Back in the 1990s, China launched an ambitious program to upgrade its road network, aiming to construct among others a 35’000 kilometer trunk highway system. As with most Chinese infrastructure projects the objective has been reached and there are now plans to build 85’000 kilometers of expressways over the next three decades.

But is the newly built highway network leading to less or more inequality in China? If one is to believe the results of a new World Bank study, the Chinese real income in 2007 would have been approximately 6% lower, had the National Expressway Network (NEN) not been built. More surprisingly, the NEN does not appear to have narrowed regional disparities, hence failing to promote economic catch-up. Some other results appear counter-intuitive:
- Real wage increases attributable to the network have been negatively correlated across the urban and rural sectors
- The very poorest areas have gained but not as much as the wealthier ones
- Rural areas do not appear to have received a significant stimulus from the presence of a large and diverse urban economy in the face of falling transport costs

In other words, the lack of overall catch-up thus far generated by the NEN is largely attributable to its effect on the urban sector of the Chinese economy, where the gains across prefectures have, on average, been larger than in the rural sector.

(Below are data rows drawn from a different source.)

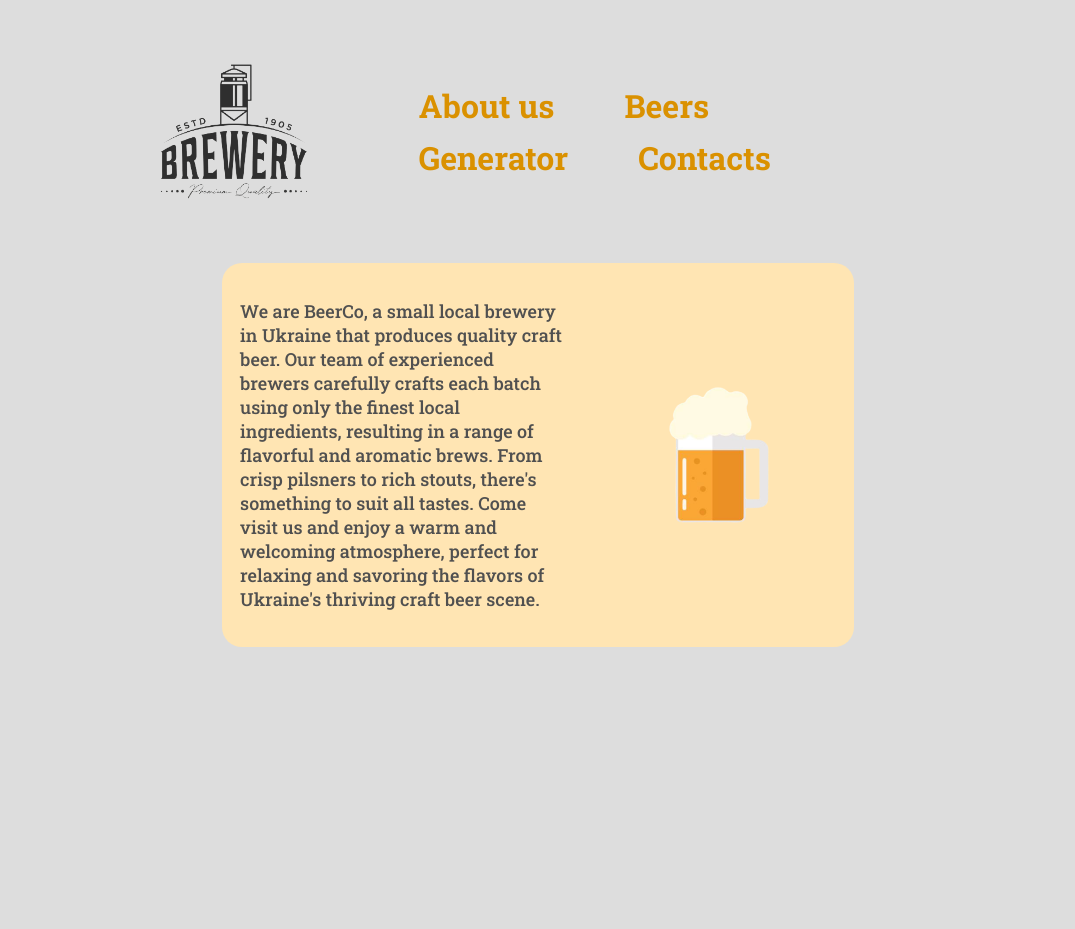
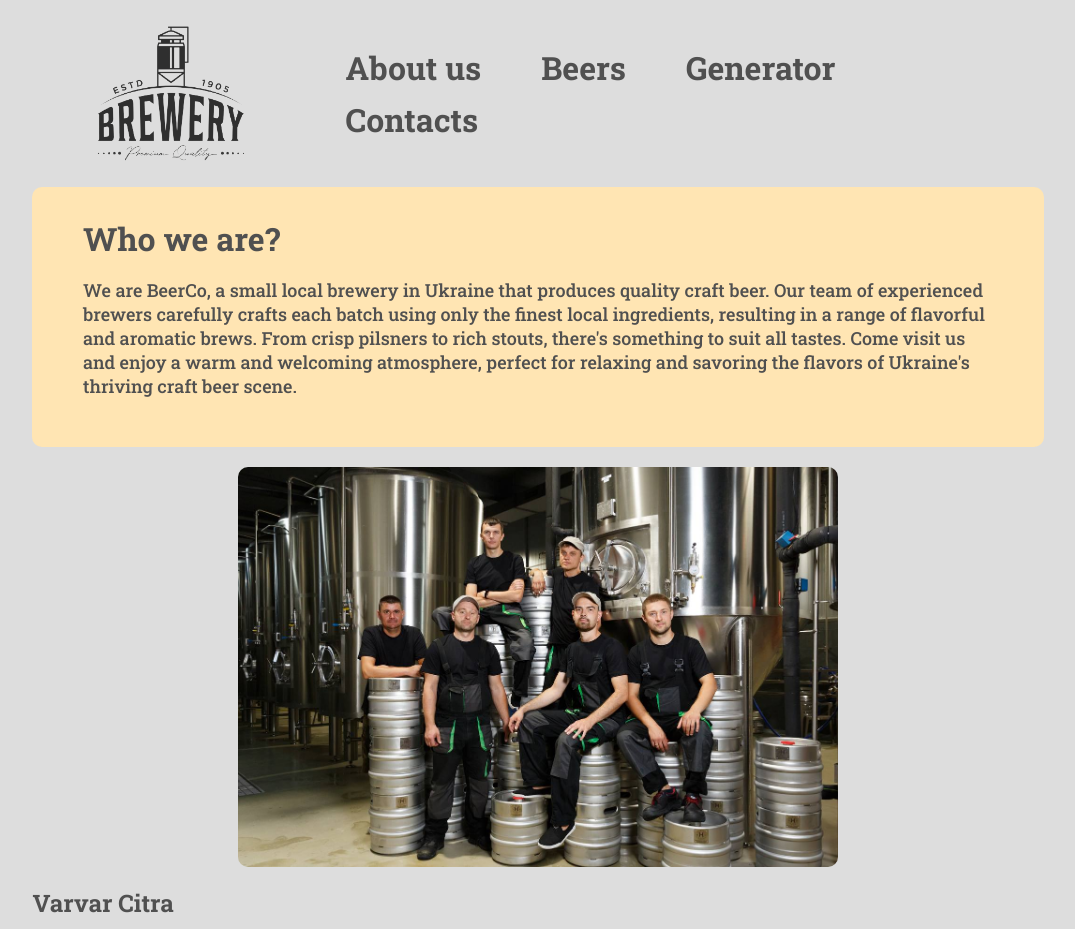
Before and after one commit to tonyjohns/beerco, a plain HTML site: page index.html in a window 1280 px wide. Shown: the top 929 px of the page, without its empty margins (102-1177 px from the left). Before the commit the page ends 800 px from the top, so only its background shows below. Drawn offline with Linux system fonts and the light colour scheme.

Commit message:
Main text and image updates. List item first add

```diff
--- a/index.html
+++ b/index.html
@@ -21,7 +21,7 @@
         <img src="./resources/images/logo.png" id="logo" alt="brewery logo">
         <nav>
             <ul>
-                 <li><a href="">About us</a></li>
+                 <li><a href="#aboutUs">About us</a></li>
                  <li><a href="">Beers</a></li>
                  <li><a href="">Generator</a></li>
                  <li><a href="">Contacts</a></li>
@@ -30,9 +30,24 @@
     </header>
 
     <main>
-        <div class="mainTextAndImage">
-            <div class="text"><p>We are BeerCo, a small local brewery in Ukraine that produces quality craft beer. Our team of experienced brewers carefully crafts each batch using only the finest local ingredients, resulting in a range of flavorful and aromatic brews. From crisp pilsners to rich stouts, there's something to suit all tastes. Come visit us and enjoy a warm and welcoming atmosphere, perfect for relaxing and savoring the flavors of Ukraine's thriving craft beer scene.</p></div>
-            <div class="image"><img src="./resources/images/beer-image-removebg-preview.png" alt="main image" id="mainImage"></div>
+        <!--About Us-->
+        <div id="aboutUs" class="mainTextAndImage">
+            <div class="mainText">
+                <h2>Who we are?</h2>
+                <p>We are BeerCo, a small local brewery in Ukraine that produces quality craft beer. Our team of experienced brewers carefully crafts each batch using only the finest local ingredients, resulting in a range of flavorful and aromatic brews. From crisp pilsners to rich stouts, there's something to suit all tastes. Come visit us and enjoy a warm and welcoming atmosphere, perfect for relaxing and savoring the flavors of Ukraine's thriving craft beer scene.</p>
+            </div>
+            <div class="image">
+                <img src="./resources/images/brewery-team.jpg" alt="main image" id="mainImage">
+            </div>
+        </div>
+
+        <!--What we produce-->
+        <div class="list">
+            <div class="listItem">
+                <h3 class="listTitle">Varvar Citra</h3>
+                <img src="./resources/images/varvar-1.png" alt="beer varvar 1" class="listImage">
+                <p class="listDescription"></p>
+            </div>
         </div>
     </main>
 </body>
--- a/resources/style.css
+++ b/resources/style.css
@@ -2,9 +2,22 @@ body {
     background-color: #dddddd;
 }
 
-h1 {
+h2 {
     font-family: 'Roboto Slab', serif;
-    font-weight: 500;
+    font-size: 32px;
+    font-weight: 700;
+    color: rgb(80, 80, 80);
+    margin-block-start: 0;
+    margin-block-end: 0;
+}
+
+h3 {
+    font-family: 'Roboto Slab', serif;
+    font-size: 24px;
+    font-weight: 700;
+    color: rgb(80, 80, 80);
+    margin-block-start: 0;
+    margin-block-end: 0;
 }
 
 p {
@@ -14,14 +27,18 @@ p {
     color: rgb(80, 80, 80);
 }
 
+html {
+	scroll-behavior: smooth;
+}
+
 /*Header*/
 
 header {
     display: flex;
-    margin-left: 20%;
-    margin-top: 5%;
-    margin-right: 20%;
-    margin-bottom: 5%;
+    margin-left: 15%;
+    margin-top: 2%;
+    margin-right: 15%;
+    margin-bottom: 2%;
     justify-content: space-between;
 }
 
@@ -42,7 +59,7 @@ nav ul {
 
 nav li {
     list-style: none;
-    padding-left: 70px;
+    padding-left: 60px;
 }
 
 nav a {
@@ -50,11 +67,11 @@ nav a {
     font-family: 'Roboto Slab', serif;
     font-size: 32px;
     font-weight: 700;
-    color: #da9100;
+    color: rgb(80, 80, 80);
 }
 
 nav a:hover {
-    color: rgb(80, 80, 80);
+    color: #da9100;
 }
 
 @media only screen and (max-width: 1200px) {
@@ -64,7 +81,7 @@ nav a:hover {
         margin-top: 5%;
         margin-right: 5%;
         margin-bottom: 5%;
-        justify-content: center;
+        justify-content: start;
     }
 
     header #logo {
@@ -78,6 +95,15 @@ nav a:hover {
 }
 
 @media only screen and (max-width: 700px) {
+    header {
+        display: flex;
+        margin-left: 15%;
+        margin-top: 5%;
+        margin-right: 5%;
+        margin-bottom: 5%;
+        justify-content: start;
+    }
+
     nav ul {
         display: block;
         padding-inline-start: 0;
@@ -92,13 +118,19 @@ nav a:hover {
 /*Main Text*/
 
 main {
-    margin: 0% 25%;
+    margin: 0% 20%;
 }
 
 main .mainTextAndImage {
     display: flex;
+    align-items: start;
+}
+
+main .mainText {
+    display: block;
+    padding: 3% 5%;
     background-color: #ffe5b3;
-    border-radius: 20px;
+    border-radius: 10px;
 }
 
 .image {
@@ -108,23 +140,23 @@ main .mainTextAndImage {
     align-content: center;
 }
 
-.mainTextAndImage p {
-    padding: 5% 5%;
+#mainImage {
+    max-width: 600px;
+    border-radius: 10px;
+    margin-left: 3%;
 }
 
-#mainImage {
-    max-width: 270px;
-}
-
-@media only screen and (max-width: 1200px) {
+@media only screen and (max-width: 1600px) {
     main {
         margin: 0% 10%;
     }
 
     main .mainTextAndImage {
         display: block;
-        background-color: #ffe5b3;
-        border-radius: 20px;
+    }
+
+    #mainImage {
+        margin: 2% 0;
     }
 
     .image {
@@ -134,3 +166,10 @@ main .mainTextAndImage {
         align-content: center;
     }
 }
+
+@media only screen and (max-width: 800px) {
+    #mainImage {
+        max-width: 350px;
+        margin: 5% 0;
+    }
+}
```
Also changed, not shown: resources/images/brewery-team.jpg (added), resources/images/varvar-1.png (added).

The good news? Unbalanced economic growth has been a feature of the development experience in all rich countries. In the long term, growth is likely to spread out again as firms take advantage of lower transport costs to escape congestion and higher factor prices.